I didn't have any one big take-away from the police and fire session at the Ann Arbor Citizens Academy, just a collection of interesting bits:

  • I learned that there's a difference between EMTs and paramedics: EMTs provide "basic life support"--they can administer CPR and oxygen and provide some medications, for example. Paramedics have much more training and can do things like insert IVs. Fire department employees are EMTs. They can still be more useful in medical emergencies if they can get there earlier.
  • Judging from the police station tour, our police spend a lot of their time dealing with drunk drivers. The breathalyzer was a stop on the tour, as was the prominent line of tape on the floor designed to make it easy to find navigate to the breathalyzer room, even when it's 3am and you're terrifically drunk.
  • I'm no longer a toddler, but turns out that even for grownups a visit to the fire station, and a look at the big ladder truck, is fun. We did not get little plastic helmets to take home, but we did get to see the fire chief put on his fire-resistant suit, oxygen tank, helmet, and mask. Man, that stuff looks awkward and heavy.
  • So, wait, how do you fight a fire on the 12th story? You take the elevator. I guess that's kind of obvious, but it still surprised me--I'm so used to those warnings not to use the elevator in a fire. I guess that applies to residents going down, not firefighters going up. So isn't fire in a tall building scary? Well, steel and concrete don't burn easily, and big new buildings have well-engineered fire suppression systems, so that 12th-story fire is probably contained to the kitchen where it started. The fire chief said he'd rather fight a fire in a new, well-engineered building any day, compared to a century-old wood house that's been split up into apartments with a mystery floor layout.
  • The police department public relations guy is unhappy that they no longer have officers in the high schools. It's a point of disagreement between the fire department and the school board, apparently. I can imagine the arguments on both side, and it's something I'd be curious to dig into some day.
  • In the fire department, sounds like responding to crashes on the freeway is a big part of the job. I can't imagine. (Update: looking back at the annual report, they list 5 "vehicle extrications" (as opposed to, for example, 103 cooking fires) so maybe it's not *that* frequent.)

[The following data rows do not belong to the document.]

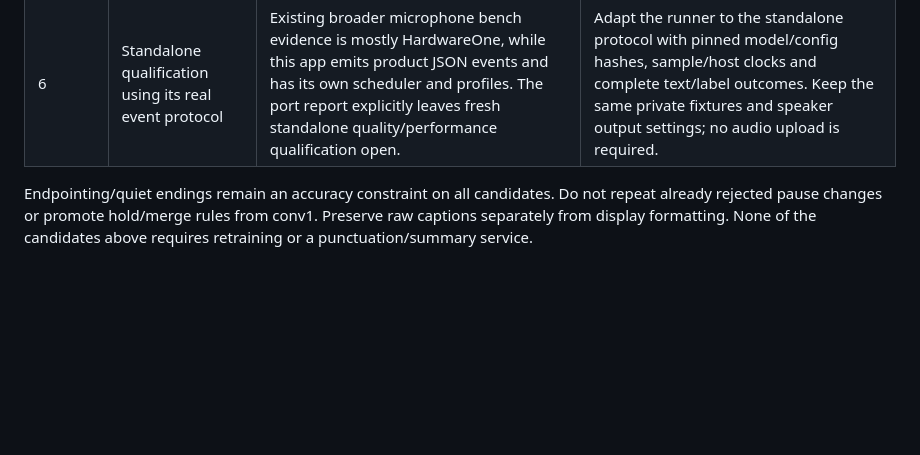
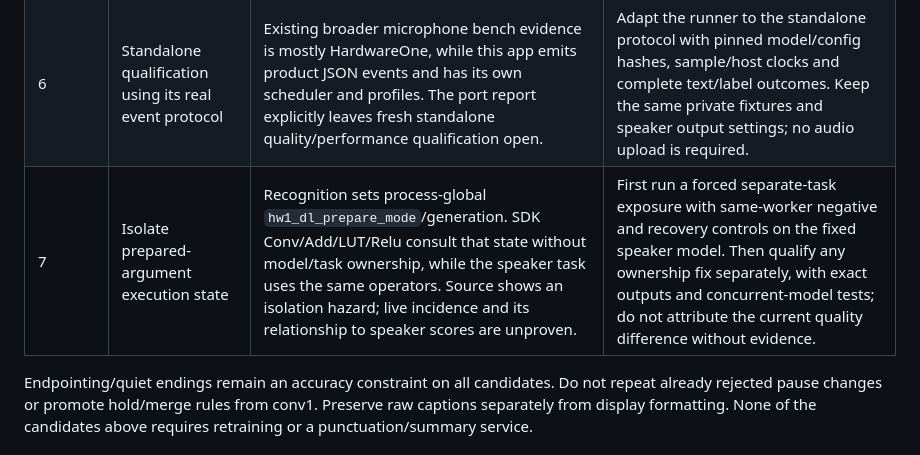
Before and after one commit to CadenGithubB/HardwareOne_Speech_To_Text, a Markdown page: docs/STT_RUNTIME_IMPROVEMENTS.md, the part around the change. Rendered like a GitHub page; blank space fills up the shorter version.

```diff
--- a/docs/STT_RUNTIME_IMPROVEMENTS.md
+++ b/docs/STT_RUNTIME_IMPROVEMENTS.md
@@ -15,6 +15,7 @@ speaker identity algorithms fixed while qualifying runtime changes.
 | 4 | Reliable and explainable speaker results | `speaker_adapter.cpp` has four PCM jobs. Admission failure emits unknown; a full result queue logs and omits the result. Worker wall/total lag exist, but admission, queue wait and terminal completion coverage are not separately reported. | Account for every submitted phrase through known/unknown/canceled outcomes; bound backlog and measure queue versus execution time. Preserve the current embedding model and identity rules. |
 | 5 | Expose recognition fallback | `decodeWithLanguageModel` falls back to greedy decoding if the LM is unavailable or decoding cannot allocate. `STTLocalStats::lmUsed` exists, but final recording events do not include it. | Record the actual decoder mode/reason per final, including speculative promotions, and exercise missing-LM/low-memory paths. This prevents silently comparing different recognition configurations. |
 | 6 | Standalone qualification using its real event protocol | Existing broader microphone bench evidence is mostly HardwareOne, while this app emits product JSON events and has its own scheduler and profiles. The port report explicitly leaves fresh standalone quality/performance qualification open. | Adapt the runner to the standalone protocol with pinned model/config hashes, sample/host clocks and complete text/label outcomes. Keep the same private fixtures and speaker output settings; no audio upload is required. |
+| 7 | Isolate prepared-argument execution state | Recognition sets process-global `hw1_dl_prepare_mode`/generation. SDK Conv/Add/LUT/Relu consult that state without model/task ownership, while the speaker task uses the same operators. Source shows an isolation hazard; live incidence and its relationship to speaker scores are unproven. | First run a forced separate-task exposure with same-worker negative and recovery controls on the fixed speaker model. Then qualify any ownership fix separately, with exact outputs and concurrent-model tests; do not attribute the current quality difference without evidence. |
 
 Endpointing/quiet endings remain an accuracy constraint on all candidates. Do not
 repeat already rejected pause changes or promote hold/merge rules from conv1.
```
Also changed, not shown: docs/STT_CAPTURE_LOCK_RESULTS.md (+37 -7 lines), docs/STT_PRODUCT_HANDOFF.md (+22 -0 lines).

One question that I would like to get answered and didn't: from what I've seen, emergency fire department access is a big constraint on the design of our streets and buildings. I wonder where I'd go to understand those constraints, and whether there's anything we could do in cooperation with the fire department to loosen them in places. Somebody asked about this, but there wasn't time to go into it.

Fire department 2019 annual report. The police presentation isn't online--I'll link it in the future if I find it--but as usual the city website has plenty of information.

(Update: a friend recommends this article as an introduction to the fire code and building access requirements. Also note the fire department's inspections page says "The City of Ann Arbor has adopted the International Fire Code, 2015 edition (2015 IFC) as published by the International Code Council. Together with the provisions of Chapter 111 of the City Ordinance, shall be known as the Ann Arbor Fire Prevention Code." They note the IFC can be consulted at city hall, but it looks like the full text is online. Googling for US vs European fire access code also turns up this article.)